Work item
Once a line is found to contain "index", copy it out of the listing.

Dataset records

BEGIN

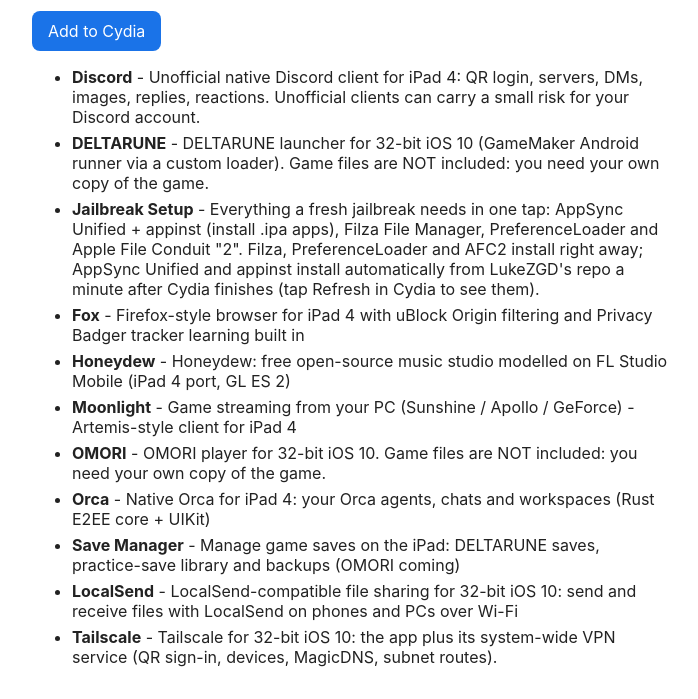
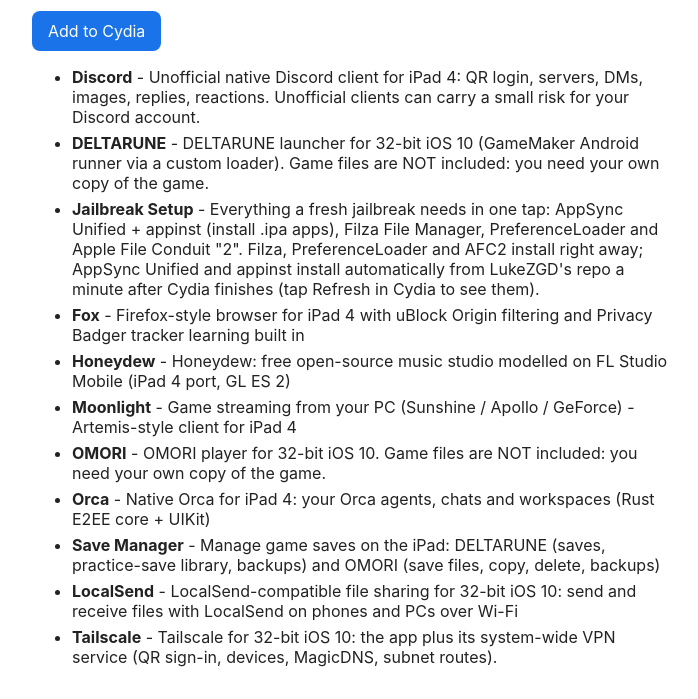
Before and after one commit to h2ixi/cydia, a plain HTML site: page index.html in a window 1280 px wide. Shown: the part 118-817 px from the top of the page, without its empty margins (288-986 px from the left). Drawn offline with Linux system fonts and the light colour scheme.

Commit message:
Save Manager 1.1: OMORI saves (copy, delete, backups)
Co-Authored-By: Claude Opus 5.5 <noreply@anthropic.com>

```diff
--- a/index.html
+++ b/index.html
@@ -9,7 +9,7 @@
 <li><b>Moonlight</b> - Game streaming from your PC (Sunshine / Apollo / GeForce) - Artemis-style client for iPad 4</li>
 <li><b>OMORI</b> - OMORI player for 32-bit iOS 10. Game files are NOT included: you need your own copy of the game.</li>
 <li><b>Orca</b> - Native Orca for iPad 4: your Orca agents, chats and workspaces (Rust E2EE core + UIKit)</li>
-<li><b>Save Manager</b> - Manage game saves on the iPad: DELTARUNE saves, practice-save library and backups (OMORI coming)</li>
+<li><b>Save Manager</b> - Manage game saves on the iPad: DELTARUNE (saves, practice-save library, backups) and OMORI (save files, copy, delete, backups)</li>
 <li><b>LocalSend</b> - LocalSend-compatible file sharing for 32-bit iOS 10: send and receive files with LocalSend on phones and PCs over Wi-Fi</li>
 <li><b>Tailscale</b> - Tailscale for 32-bit iOS 10: the app plus its system-wide VPN service (QR sign-in, devices, MagicDNS, subnet routes).</li>
 </ul>
```
Also changed, not shown: 17 other files.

END

Exercise result
Before and after one commit to h2ixi/cydia, a plain HTML site: page index.html in a window 1280 px wide. Shown: the part 118-817 px from the top of the page, without its empty margins (288-986 px from the left). Drawn offline with Linux system fonts and the light colour scheme.
--- a/index.html
+++ b/index.html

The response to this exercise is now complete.